Dignity, even survival, for many uprooted Asians seemed to lie in careful imitation of their Western conquerors. Gandhi, brought out of his semirural setting and given a Western-style education, initially attempted to become more English than the English. He studied law in London and, on his return to India, in 1891, tried to set up first as a lawyer, then as a schoolteacher. But a series of racial humiliations during the following decade awakened him to his real position in the world. Moving to South Africa in 1893 to work for an Indian trading firm, he was exposed to the dramatic transformation wrought by the tools of Western modernity: printing presses, steamships, railways, and machine guns. In Africa and Asia, a large part of the world’s population was being incorporated into, and made subject to the demands of, the international capitalist economy.
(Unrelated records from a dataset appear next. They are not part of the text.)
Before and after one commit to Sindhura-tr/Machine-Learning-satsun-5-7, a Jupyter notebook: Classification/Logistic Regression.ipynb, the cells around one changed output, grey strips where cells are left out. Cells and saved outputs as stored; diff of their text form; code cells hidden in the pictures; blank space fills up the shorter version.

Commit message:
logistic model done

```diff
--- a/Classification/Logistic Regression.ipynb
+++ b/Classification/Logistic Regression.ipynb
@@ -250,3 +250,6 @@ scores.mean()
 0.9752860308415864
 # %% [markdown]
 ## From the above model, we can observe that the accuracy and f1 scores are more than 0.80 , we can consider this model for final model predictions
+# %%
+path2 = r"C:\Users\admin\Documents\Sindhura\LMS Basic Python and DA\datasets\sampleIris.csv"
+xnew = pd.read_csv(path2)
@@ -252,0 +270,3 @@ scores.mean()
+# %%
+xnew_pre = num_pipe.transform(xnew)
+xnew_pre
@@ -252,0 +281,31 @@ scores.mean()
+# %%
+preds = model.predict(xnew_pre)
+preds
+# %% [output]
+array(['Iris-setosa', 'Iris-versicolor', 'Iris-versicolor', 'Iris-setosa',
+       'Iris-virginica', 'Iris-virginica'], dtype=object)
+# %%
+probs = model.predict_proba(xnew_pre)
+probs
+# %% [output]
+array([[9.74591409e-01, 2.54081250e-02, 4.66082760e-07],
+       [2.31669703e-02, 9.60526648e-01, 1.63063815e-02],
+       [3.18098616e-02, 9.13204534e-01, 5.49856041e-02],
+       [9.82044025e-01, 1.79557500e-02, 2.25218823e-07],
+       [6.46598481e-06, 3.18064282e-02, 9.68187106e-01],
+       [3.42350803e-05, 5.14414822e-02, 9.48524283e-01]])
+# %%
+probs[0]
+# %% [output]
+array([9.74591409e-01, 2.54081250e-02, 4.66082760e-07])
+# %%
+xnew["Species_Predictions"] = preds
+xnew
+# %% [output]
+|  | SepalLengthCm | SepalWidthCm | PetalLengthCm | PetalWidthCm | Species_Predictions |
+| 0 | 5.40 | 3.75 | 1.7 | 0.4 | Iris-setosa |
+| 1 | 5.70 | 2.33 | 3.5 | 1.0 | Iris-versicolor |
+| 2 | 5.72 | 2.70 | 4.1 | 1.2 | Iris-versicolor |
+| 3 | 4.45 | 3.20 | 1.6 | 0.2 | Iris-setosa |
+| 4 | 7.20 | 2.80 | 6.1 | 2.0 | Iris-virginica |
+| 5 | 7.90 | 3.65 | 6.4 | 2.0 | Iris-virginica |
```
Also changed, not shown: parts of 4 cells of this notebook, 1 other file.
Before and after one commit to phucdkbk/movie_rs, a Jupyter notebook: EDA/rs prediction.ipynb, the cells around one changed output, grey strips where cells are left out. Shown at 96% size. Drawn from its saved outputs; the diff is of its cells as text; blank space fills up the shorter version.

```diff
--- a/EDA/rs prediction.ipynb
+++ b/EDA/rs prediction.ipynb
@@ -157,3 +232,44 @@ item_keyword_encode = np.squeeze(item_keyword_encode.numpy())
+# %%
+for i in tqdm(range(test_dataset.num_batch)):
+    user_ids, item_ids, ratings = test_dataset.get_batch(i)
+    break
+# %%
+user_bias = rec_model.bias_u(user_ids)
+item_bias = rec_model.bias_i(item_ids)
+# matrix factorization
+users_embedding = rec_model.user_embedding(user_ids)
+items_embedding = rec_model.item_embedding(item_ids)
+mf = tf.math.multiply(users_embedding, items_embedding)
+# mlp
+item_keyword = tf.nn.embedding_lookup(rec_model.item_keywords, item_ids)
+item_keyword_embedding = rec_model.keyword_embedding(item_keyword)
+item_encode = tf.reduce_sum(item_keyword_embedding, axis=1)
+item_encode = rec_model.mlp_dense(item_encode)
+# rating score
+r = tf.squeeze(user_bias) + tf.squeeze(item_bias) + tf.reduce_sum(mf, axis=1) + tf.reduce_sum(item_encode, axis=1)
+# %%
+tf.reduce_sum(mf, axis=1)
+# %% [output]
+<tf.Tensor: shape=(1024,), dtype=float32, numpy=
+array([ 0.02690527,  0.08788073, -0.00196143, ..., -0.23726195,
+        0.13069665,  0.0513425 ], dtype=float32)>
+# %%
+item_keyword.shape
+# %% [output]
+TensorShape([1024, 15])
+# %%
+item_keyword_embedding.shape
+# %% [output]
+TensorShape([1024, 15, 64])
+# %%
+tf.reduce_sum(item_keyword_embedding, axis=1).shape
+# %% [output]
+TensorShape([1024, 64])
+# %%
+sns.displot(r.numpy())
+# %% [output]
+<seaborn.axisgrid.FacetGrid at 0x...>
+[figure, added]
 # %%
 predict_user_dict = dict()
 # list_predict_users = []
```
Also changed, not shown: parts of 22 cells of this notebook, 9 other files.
Gandhi keenly registered the moral and psychological effects of this worldwide destruction of old ways and life styles and the ascendancy of Western cultural, political, and economic norms.

Read more http://www.newyorker.com/arts/critics/books/2011/05/02/110502crbo_books_mishra#ixzz1TPmzFZWV